Monday, January 17, 2011
Zombies and Shit (review)
I don't really know where to start with this book. I was really looking forward to it. I'm not a huge zombie fan, and while I love a good horror book, I don't really read all that much horror. But as far as horror goes, this is like those horror movies that are ridiculously over the top, they're not scary, just disturbingly funny.
So, what is this book about? It's about a group of lowlife shitkickers and gutter punks who are dumped in a zombie infested wasteland to participate in a reality tv show called 'Zombie Survival'. It's pretty full on, with 20 participants featured as main characters, plus minor characters, plus detailed backstories.
I think what really separates this book from all the other zombie books around is the characters and backstories. Mellick has built up a corrupt post-apocalypse world where the majority of the world's population lives on an island called Neo New York. It's divided into four quadrants; Platinum, Gold, Silver and Copper. And that's pretty much how class is divided in the city. The show takes its contestants from copper and uses them to entertain the citizens of the other quadrants. This season of the show, however, contains contestants that are far more interesting than past seasons, with mercenary punks, androids and immortal lizard/humanoid creatures. Even the average contestants show a determination that exceeds expectations.

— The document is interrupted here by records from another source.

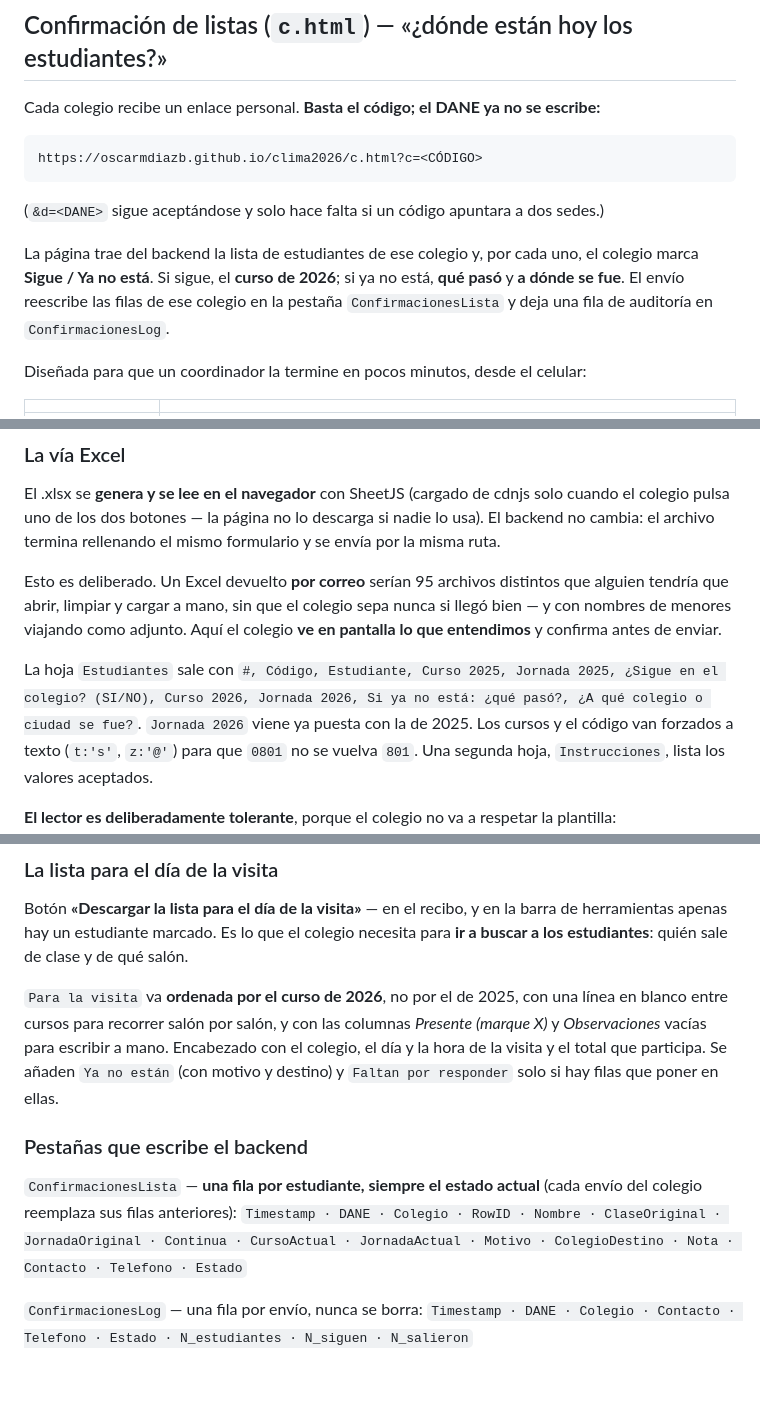
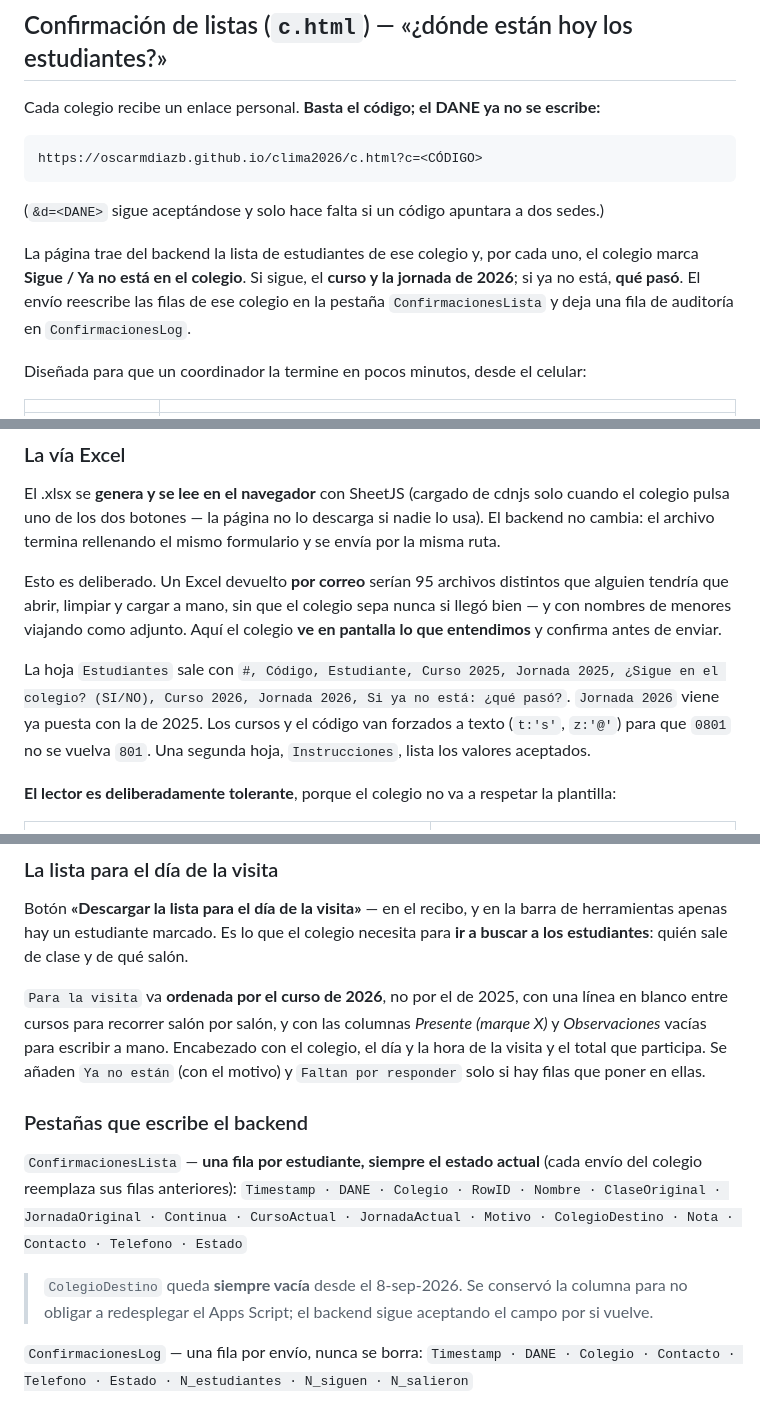
Before and after one commit to oscarmdiazb/clima2026, a Markdown page: README.md, 3 parts joined by grey strips. Drawn GitHub-style; blank space fills up the shorter version.

Commit message:
README al día tras quitar la pregunta del destino
Co-Authored-By: Claude Opus 5 <noreply@anthropic.com>

```diff
--- a/README.md
+++ b/README.md
@@ -24,8 +24,8 @@ https://oscarmdiazb.github.io/clima2026/c.html?c=<CÓDIGO>
 (`&d=<DANE>` sigue aceptándose y solo hace falta si un código apuntara a dos sedes.)
 
 La página trae del backend la lista de estudiantes de ese colegio y, por cada uno, el colegio
-marca **Sigue / Ya no está**. Si sigue, el **curso de 2026**; si ya no está, **qué pasó** y
-**a dónde se fue**. El envío reescribe las filas de ese colegio en la pestaña
+marca **Sigue / Ya no está en el colegio**. Si sigue, el **curso y la jornada de 2026**;
+si ya no está, **qué pasó**. El envío reescribe las filas de ese colegio en la pestaña
 `ConfirmacionesLista` y deja una fila de auditoría en `ConfirmacionesLog`.
 
 Diseñada para que un coordinador la termine en pocos minutos, desde el celular:
@@ -58,8 +58,8 @@ nombres de menores viajando como adjunto. Aquí el colegio **ve en pantalla lo q
 y confirma antes de enviar.
 
 La hoja `Estudiantes` sale con `#, Código, Estudiante, Curso 2025, Jornada 2025,
-¿Sigue en el colegio? (SI/NO), Curso 2026, Jornada 2026, Si ya no está: ¿qué pasó?,
-¿A qué colegio o ciudad se fue?`. `Jornada 2026` viene ya puesta con la de 2025. Los cursos y
+¿Sigue en el colegio? (SI/NO), Curso 2026, Jornada 2026, Si ya no está: ¿qué pasó?`.
+`Jornada 2026` viene ya puesta con la de 2025. Los cursos y
 el código van forzados a texto (`t:'s'`, `z:'@'`) para que `0801` no se vuelva `801`. Una
 segunda hoja, `Instrucciones`, lista los valores aceptados.
 
@@ -88,7 +89,7 @@ buscar a los estudiantes**: quién sale de clase y de qué salón.
 `Para la visita` va **ordenada por el curso de 2026**, no por el de 2025, con una línea en
 blanco entre cursos para recorrer salón por salón, y con las columnas *Presente (marque X)* y
 *Observaciones* vacías para escribir a mano. Encabezado con el colegio, el día y la hora de la
-visita y el total que participa. Se añaden `Ya no están` (con motivo y destino) y
+visita y el total que participa. Se añaden `Ya no están` (con el motivo) y
 `Faltan por responder` solo si hay filas que poner en ellas.
 
 ### Pestañas que escribe el backend
@@ -96,6 +97,10 @@ visita y el total que participa. Se añaden `Ya no están` (con motivo y destino
 `ConfirmacionesLista` — **una fila por estudiante, siempre el estado actual** (cada envío del
 colegio reemplaza sus filas anteriores):
 `Timestamp · DANE · Colegio · RowID · Nombre · ClaseOriginal · JornadaOriginal · Continua · CursoActual · JornadaActual · Motivo · ColegioDestino · Nota · Contacto · Telefono · Estado`
+
+> `ColegioDestino` queda **siempre vacía** desde el 8-sep-2026. Se conservó la columna
+> para no obligar a redesplegar el Apps Script; el backend sigue aceptando el campo
+> por si vuelve.
 
 `ConfirmacionesLog` — una fila por envío, nunca se borra:
 `Timestamp · DANE · Colegio · Contacto · Telefono · Estado · N_estudiantes · N_siguen · N_salieron`
```
Also changed, not shown: other parts of README.md (+2 -1 lines).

The concept is fascinating, and the action is brutally entertaining. And the stories that unfold are genuinely thought-provoking. From this book comes issues of race, class and corruption. Why save the world, when the guys in control have their every need catered for. There were parts in the book where I wanted to stop reading, or to just skip over them (I'll just skim over Gogo's story...) due to the graphic fetishised nature the story had adopted. But I guess that sort of stuff just works as a reminder that this book is a zombie book, and it's fucking hardcore. So I think a lot of people who don't read much horror/bizarro would probably cower away from this book, if you can trek your way through the disturbing parts, it's well worth the read. It's what you'd expect from a book called 'Zombies and Shit', but it's got that something else to it that is tragically sad, that the plight of humankind in the event of disaster is inherently futile. Carlton Mellick III certainly knows how to shock, but he also knows how to twist a seemingly self-indulgent story towards larger themes.